Action item => Your answer must be an exact copy of all the entries.

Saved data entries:
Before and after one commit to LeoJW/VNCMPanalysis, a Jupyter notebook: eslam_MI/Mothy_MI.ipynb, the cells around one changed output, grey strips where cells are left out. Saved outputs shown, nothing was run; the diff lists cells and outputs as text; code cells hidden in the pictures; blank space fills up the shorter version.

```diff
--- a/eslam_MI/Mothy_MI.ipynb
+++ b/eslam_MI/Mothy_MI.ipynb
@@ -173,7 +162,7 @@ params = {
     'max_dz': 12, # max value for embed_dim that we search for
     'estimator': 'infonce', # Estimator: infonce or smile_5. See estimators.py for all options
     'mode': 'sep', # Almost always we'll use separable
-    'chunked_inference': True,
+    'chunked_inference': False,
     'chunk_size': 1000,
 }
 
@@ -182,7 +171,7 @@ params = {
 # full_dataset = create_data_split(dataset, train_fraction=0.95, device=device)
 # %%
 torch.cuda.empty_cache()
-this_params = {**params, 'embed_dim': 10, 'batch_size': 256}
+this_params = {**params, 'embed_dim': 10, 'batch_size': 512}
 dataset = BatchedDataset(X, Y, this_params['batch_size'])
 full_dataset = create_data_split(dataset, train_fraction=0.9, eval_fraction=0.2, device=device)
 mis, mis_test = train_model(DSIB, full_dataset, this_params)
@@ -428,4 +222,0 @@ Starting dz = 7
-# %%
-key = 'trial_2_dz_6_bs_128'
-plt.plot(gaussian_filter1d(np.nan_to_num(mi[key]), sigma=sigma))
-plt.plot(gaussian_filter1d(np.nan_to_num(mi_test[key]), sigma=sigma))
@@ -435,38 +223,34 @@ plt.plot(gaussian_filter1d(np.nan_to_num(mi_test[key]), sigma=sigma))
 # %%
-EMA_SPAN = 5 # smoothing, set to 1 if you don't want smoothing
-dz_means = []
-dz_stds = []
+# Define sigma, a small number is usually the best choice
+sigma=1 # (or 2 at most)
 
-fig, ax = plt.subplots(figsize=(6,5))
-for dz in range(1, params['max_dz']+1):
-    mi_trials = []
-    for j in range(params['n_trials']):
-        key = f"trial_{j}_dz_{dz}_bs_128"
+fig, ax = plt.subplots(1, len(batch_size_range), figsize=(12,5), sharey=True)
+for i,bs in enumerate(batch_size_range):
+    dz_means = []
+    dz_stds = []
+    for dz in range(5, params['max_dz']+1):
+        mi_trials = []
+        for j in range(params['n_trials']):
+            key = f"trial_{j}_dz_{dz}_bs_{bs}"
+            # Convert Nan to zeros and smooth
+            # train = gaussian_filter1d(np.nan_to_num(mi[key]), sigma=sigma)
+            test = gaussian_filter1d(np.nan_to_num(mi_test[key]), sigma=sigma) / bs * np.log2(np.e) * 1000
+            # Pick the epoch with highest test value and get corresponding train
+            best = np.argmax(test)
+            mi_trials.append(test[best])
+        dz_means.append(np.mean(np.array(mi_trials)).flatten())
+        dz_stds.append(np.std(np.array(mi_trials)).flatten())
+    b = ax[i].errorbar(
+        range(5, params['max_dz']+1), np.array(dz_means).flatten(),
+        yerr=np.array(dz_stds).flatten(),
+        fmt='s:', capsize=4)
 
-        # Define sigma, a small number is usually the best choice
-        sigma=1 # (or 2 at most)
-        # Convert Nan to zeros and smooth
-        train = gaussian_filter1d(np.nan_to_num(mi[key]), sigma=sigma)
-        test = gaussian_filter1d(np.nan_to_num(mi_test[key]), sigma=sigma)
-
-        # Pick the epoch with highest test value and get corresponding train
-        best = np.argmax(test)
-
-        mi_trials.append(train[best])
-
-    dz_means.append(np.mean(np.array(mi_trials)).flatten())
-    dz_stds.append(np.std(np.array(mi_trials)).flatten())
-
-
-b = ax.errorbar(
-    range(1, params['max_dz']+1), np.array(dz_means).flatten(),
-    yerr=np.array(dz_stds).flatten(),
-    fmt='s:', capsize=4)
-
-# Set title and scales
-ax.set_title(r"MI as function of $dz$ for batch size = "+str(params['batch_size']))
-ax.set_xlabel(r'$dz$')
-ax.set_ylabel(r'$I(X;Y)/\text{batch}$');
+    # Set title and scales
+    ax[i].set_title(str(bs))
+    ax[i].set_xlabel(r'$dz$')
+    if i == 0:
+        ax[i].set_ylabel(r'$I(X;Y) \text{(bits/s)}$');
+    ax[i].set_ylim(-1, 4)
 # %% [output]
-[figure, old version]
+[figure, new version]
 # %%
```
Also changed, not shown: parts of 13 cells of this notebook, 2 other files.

Solution to this exercise =>
Before and after one commit to LeoJW/VNCMPanalysis, a Jupyter notebook: eslam_MI/Mothy_MI.ipynb, the cells around one changed output, grey strips where cells are left out. Saved outputs shown, nothing was run; the diff lists cells and outputs as text; code cells hidden in the pictures; blank space fills up the shorter version.

```diff
--- a/eslam_MI/Mothy_MI.ipynb
+++ b/eslam_MI/Mothy_MI.ipynb
@@ -173,7 +162,7 @@ params = {
     'max_dz': 12, # max value for embed_dim that we search for
     'estimator': 'infonce', # Estimator: infonce or smile_5. See estimators.py for all options
     'mode': 'sep', # Almost always we'll use separable
-    'chunked_inference': True,
+    'chunked_inference': False,
     'chunk_size': 1000,
 }
 
@@ -182,7 +171,7 @@ params = {
 # full_dataset = create_data_split(dataset, train_fraction=0.95, device=device)
 # %%
 torch.cuda.empty_cache()
-this_params = {**params, 'embed_dim': 10, 'batch_size': 256}
+this_params = {**params, 'embed_dim': 10, 'batch_size': 512}
 dataset = BatchedDataset(X, Y, this_params['batch_size'])
 full_dataset = create_data_split(dataset, train_fraction=0.9, eval_fraction=0.2, device=device)
 mis, mis_test = train_model(DSIB, full_dataset, this_params)
@@ -428,4 +222,0 @@ Starting dz = 7
-# %%
-key = 'trial_2_dz_6_bs_128'
-plt.plot(gaussian_filter1d(np.nan_to_num(mi[key]), sigma=sigma))
-plt.plot(gaussian_filter1d(np.nan_to_num(mi_test[key]), sigma=sigma))
@@ -435,38 +223,34 @@ plt.plot(gaussian_filter1d(np.nan_to_num(mi_test[key]), sigma=sigma))
 # %%
-EMA_SPAN = 5 # smoothing, set to 1 if you don't want smoothing
-dz_means = []
-dz_stds = []
+# Define sigma, a small number is usually the best choice
+sigma=1 # (or 2 at most)
 
-fig, ax = plt.subplots(figsize=(6,5))
-for dz in range(1, params['max_dz']+1):
-    mi_trials = []
-    for j in range(params['n_trials']):
-        key = f"trial_{j}_dz_{dz}_bs_128"
+fig, ax = plt.subplots(1, len(batch_size_range), figsize=(12,5), sharey=True)
+for i,bs in enumerate(batch_size_range):
+    dz_means = []
+    dz_stds = []
+    for dz in range(5, params['max_dz']+1):
+        mi_trials = []
+        for j in range(params['n_trials']):
+            key = f"trial_{j}_dz_{dz}_bs_{bs}"
+            # Convert Nan to zeros and smooth
+            # train = gaussian_filter1d(np.nan_to_num(mi[key]), sigma=sigma)
+            test = gaussian_filter1d(np.nan_to_num(mi_test[key]), sigma=sigma) / bs * np.log2(np.e) * 1000
+            # Pick the epoch with highest test value and get corresponding train
+            best = np.argmax(test)
+            mi_trials.append(test[best])
+        dz_means.append(np.mean(np.array(mi_trials)).flatten())
+        dz_stds.append(np.std(np.array(mi_trials)).flatten())
+    b = ax[i].errorbar(
+        range(5, params['max_dz']+1), np.array(dz_means).flatten(),
+        yerr=np.array(dz_stds).flatten(),
+        fmt='s:', capsize=4)
 
-        # Define sigma, a small number is usually the best choice
-        sigma=1 # (or 2 at most)
-        # Convert Nan to zeros and smooth
-        train = gaussian_filter1d(np.nan_to_num(mi[key]), sigma=sigma)
-        test = gaussian_filter1d(np.nan_to_num(mi_test[key]), sigma=sigma)
-
-        # Pick the epoch with highest test value and get corresponding train
-        best = np.argmax(test)
-
-        mi_trials.append(train[best])
-
-    dz_means.append(np.mean(np.array(mi_trials)).flatten())
-    dz_stds.append(np.std(np.array(mi_trials)).flatten())
-
-
-b = ax.errorbar(
-    range(1, params['max_dz']+1), np.array(dz_means).flatten(),
-    yerr=np.array(dz_stds).flatten(),
-    fmt='s:', capsize=4)
-
-# Set title and scales
-ax.set_title(r"MI as function of $dz$ for batch size = "+str(params['batch_size']))
-ax.set_xlabel(r'$dz$')
-ax.set_ylabel(r'$I(X;Y)/\text{batch}$');
+    # Set title and scales
+    ax[i].set_title(str(bs))
+    ax[i].set_xlabel(r'$dz$')
+    if i == 0:
+        ax[i].set_ylabel(r'$I(X;Y) \text{(bits/s)}$');
+    ax[i].set_ylim(-1, 4)
 # %% [output]
-[figure, old version]
+[figure, new version]
 # %%
```
Also changed, not shown: parts of 13 cells of this notebook, 2 other files.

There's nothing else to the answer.